(Exercise instructions) Here is a listing; work out how many of its lines contain the word "ipynb", and state only that number.
----- Data for this exercise -----
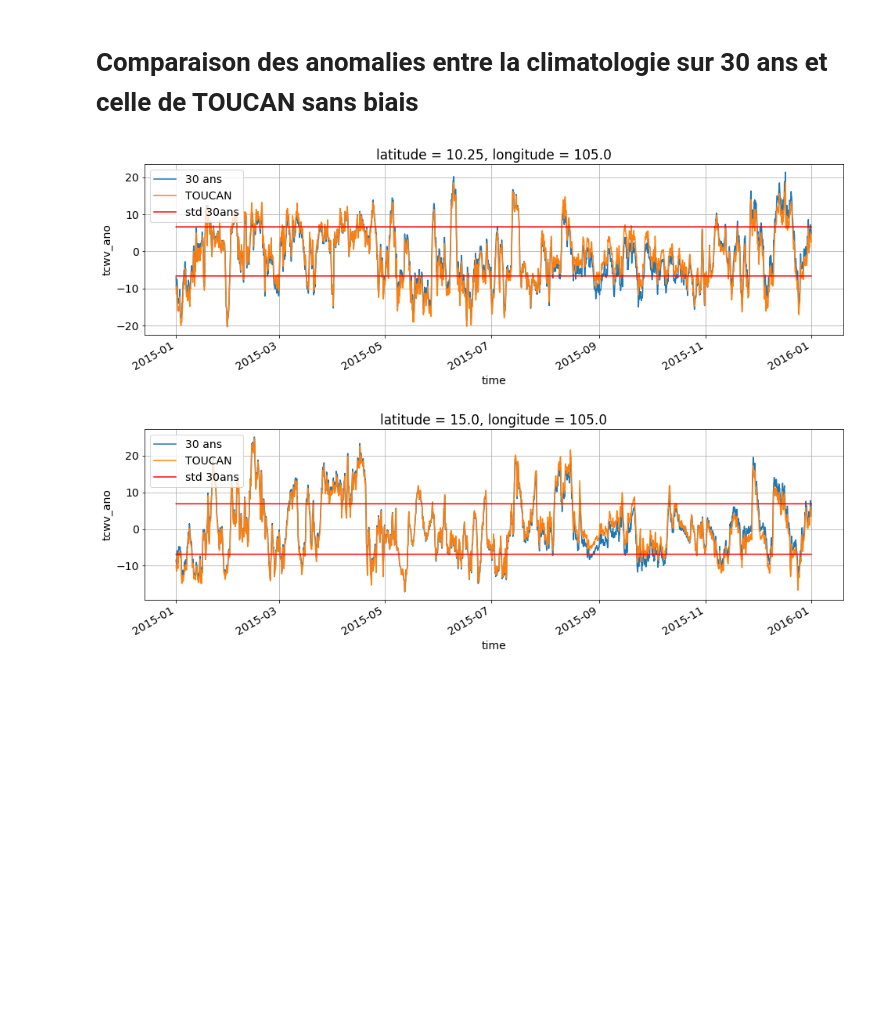
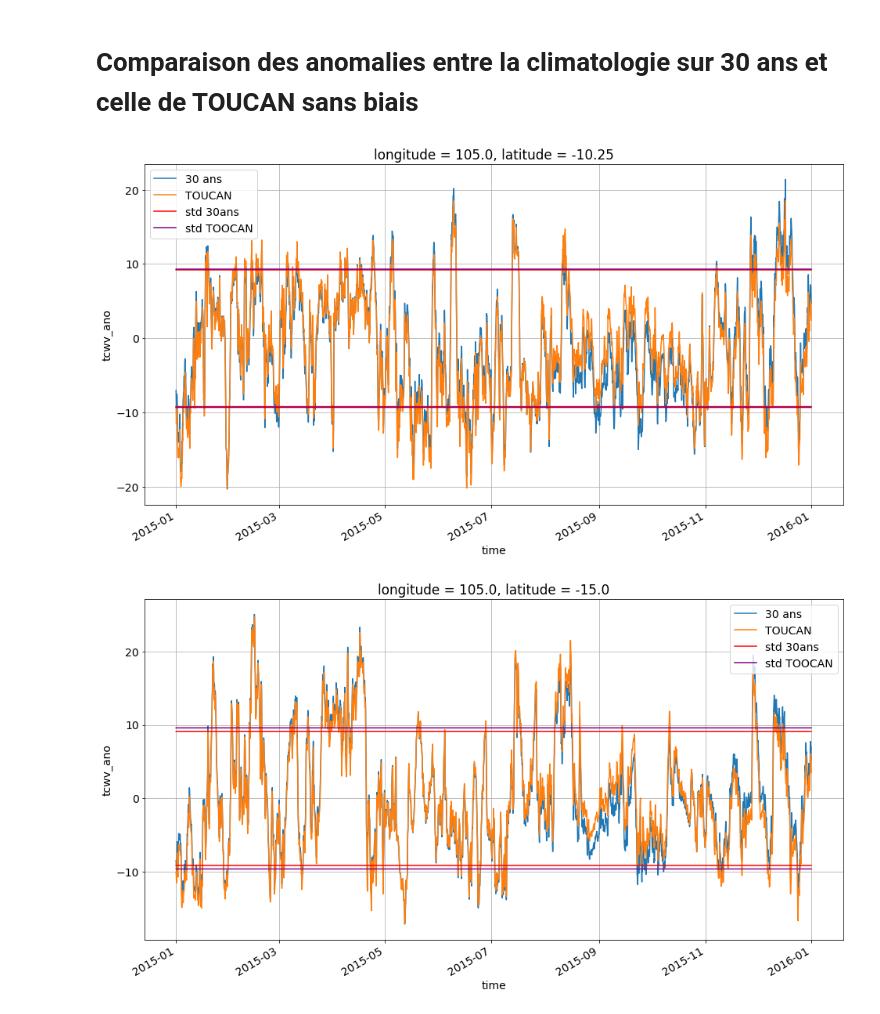
Before and after one commit to durandy86/TOWEL, a Jupyter notebook: VERIF/Anomaly/Anomaly_compare_30y_T.ipynb, the cells around one changed output. Drawn from its saved outputs; the diff is of its cells as text; code cells hidden in the pictures; blank space fills up the shorter version.

```diff
--- a/VERIF/Anomaly/Anomaly_compare_30y_T.ipynb
+++ b/VERIF/Anomaly/Anomaly_compare_30y_T.ipynb
@@ -130,15 +106,14 @@ Attributes: (0)
 latitude = [10.3, 15, 20]
 longitude = 251
 
-
-
 for i in latitude :
-
     plt.figure(figsize=(16,8))
     da.sel(latitude = i, longitude = longitude, method = 'nearest').plot(label = '30 ans')
     da_T_B.sel(latitude = i, longitude = longitude, method = 'nearest').plot(label = 'Toucan')
     std['tcwv_ano'].sel(latitude = i, longitude = longitude, method = 'nearest').plot(label = 'std 30ans', color = 'red')
     std_n['tcwv_ano'].sel(latitude = i, longitude = longitude, method = 'nearest').plot(color = 'red')
+    std_B['tcwv_ano'].sel(latitude = i, longitude = longitude, method = 'nearest').plot(label = 'std TOOCAN', color = 'purple')
+    std_B_n['tcwv_ano'].sel(latitude = i, longitude = longitude, method = 'nearest').plot(color = 'purple')
     # ds_smot_T_5h['tcwv_smooth'].sel(latitude = latitude, longitude = longitude).plot(hue='longitude')
     plt.grid()
     plt.legend()
@@ -160,6 +135,8 @@ for i in latitude :
     da_T.sel(latitude = i, longitude = longitude, method = 'nearest').plot(label = 'TOUCAN')
     std['tcwv_ano'].sel(latitude = i, longitude = longitude, method = 'nearest').plot(label = 'std 30ans', color = 'red')
     std_n['tcwv_ano'].sel(latitude = i, longitude = longitude, method = 'nearest').plot(color = 'red')
+    std_B['tcwv_ano'].sel(latitude = i, longitude = longitude, method = 'nearest').plot(label = 'std TOOCAN', color = 'purple')
+    std_B_n['tcwv_ano'].sel(latitude = i, longitude = longitude, method = 'nearest').plot(color = 'purple')
     # ds_smot_T_5h['tcwv_smooth'].sel(latitude = latitude, longitude = longitude).plot(hue='longitude')
     plt.grid()
     plt.legend()
@@ -195,16 +172,18 @@ for i in latitude :
 # %% [markdown]
 # Comparaison des anomalies entre la climatologie sur 30 ans et celle de TOUCAN avec le biais
 # %%
-latitude = [10.3, 15, 20]
+latitude = [-10.3, -15, -20]
 longitude = 105
 
 for i in latitude :
 
-    plt.figure()
-    da.sel(latitude = -i, longitude = longitude, method = "nearest").plot(label = '30 ans')
-    da_T_B.sel(latitude = -i, longitude = longitude, method = "nearest").plot(label = 'TOUCAN')
+    plt.figure(figsize=(16,8))
+    da.sel(latitude = i, longitude = longitude, method = "nearest").plot(label = '30 ans')
+    da_T_B.sel(latitude = i, longitude = longitude, method = "nearest").plot(label = 'TOUCAN')
     std['tcwv_ano'].sel(latitude = i, longitude = longitude, method = 'nearest').plot(label = 'std 30ans', color = 'red')
     std_n['tcwv_ano'].sel(latitude = i, longitude = longitude, method = 'nearest').plot(color = 'red')
+    std_B['tcwv_ano'].sel(latitude = i, longitude = longitude, method = 'nearest').plot(label = 'std TOOCAN', color = 'purple')
+    std_B_n['tcwv_ano'].sel(latitude = i, longitude = longitude, method = 'nearest').plot(color = 'purple')
     # ds_smot_T_5h['tcwv_smooth'].sel(latitude = latitude, longitude = longitude).plot(hue='longitude')
     plt.grid()
     plt.legend()
@@ -215,0 +195,17 @@ for i in latitude :
+# %%
+latitude = [0]
+longitude = 155
+
+for i in latitude :
+
+    plt.figure(figsize=(16,8))
+    da.sel(latitude = i, longitude = longitude, method = "nearest").plot(label = '30 ans')
+    da_T_B.sel(latitude = i, longitude = longitude, method = "nearest").plot(label = 'TOUCAN')
+    std['tcwv_ano'].sel(latitude = i, longitude = longitude, method = 'nearest').plot(label = 'std 30ans', color = 'red')
+    std_n['tcwv_ano'].sel(latitude = i, longitude = longitude, method = 'nearest').plot(color = 'red')
+    std_B['tcwv_ano'].sel(latitude = i, longitude = longitude, method = 'nearest').plot(label = 'std TOOCAN', color = 'purple')
+    std_B_n['tcwv_ano'].sel(latitude = i, longitude = longitude, method = 'nearest').plot(color = 'purple')
+    # ds_smot_T_5h['tcwv_smooth'].sel(latitude = latitude, longitude = longitude).plot(hue='longitude')
+    plt.grid()
+    plt.legend()
+    plt.show()
@@ -216,20 +214,21 @@ for i in latitude :
 # %% [markdown]
 # Comparaison des anomalies entre la climatologie sur 30 ans et celle de TOUCAN sans biais
 # %%
-latitude = [10.3, 15, 20]
+latitude = [-10.3, -15, -20]
 longitude = 105
 
 for i in latitude :
 
-    plt.figure()
-    da.sel(latitude = -i, longitude = longitude, method = "nearest").plot(label = '30 ans')
-    da_T.sel(latitude = -i, longitude = longitude, method = "nearest").plot(label = 'TOUCAN')
+    plt.figure(figsize=(16,8))
+    da.sel(latitude = i, longitude = longitude, method = 'nearest').plot(label = '30 ans')
+    da_T.sel(latitude = i, longitude = longitude, method = 'nearest').plot(label = 'TOUCAN')
     std['tcwv_ano'].sel(latitude = i, longitude = longitude, method = 'nearest').plot(label = 'std 30ans', color = 'red')
     std_n['tcwv_ano'].sel(latitude = i, longitude = longitude, method = 'nearest').plot(color = 'red')
-    # ds_smot_T_5h['tcwv_smooth'].sel(latitude = latitude, longitude = longitude).plot(hue='longitude')
+    std_B['tcwv_ano'].sel(latitude = i, longitude = longitude, method = 'nearest').plot(label = 'std TOOCAN', color = 'purple')
+    std_B_n['tcwv_ano'].sel(latitude = i, longitude = longitude, method = 'nearest').plot(color = 'purple')
     plt.grid()
     plt.legend()
     plt.show()
 # %% [output]
-[figure, old version]
+[figure, new version]
-[figure, old version]
+[figure, new version]
```
Also changed, not shown: parts of 14 cells of this notebook, 38 other files.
-----
(Answer area) 3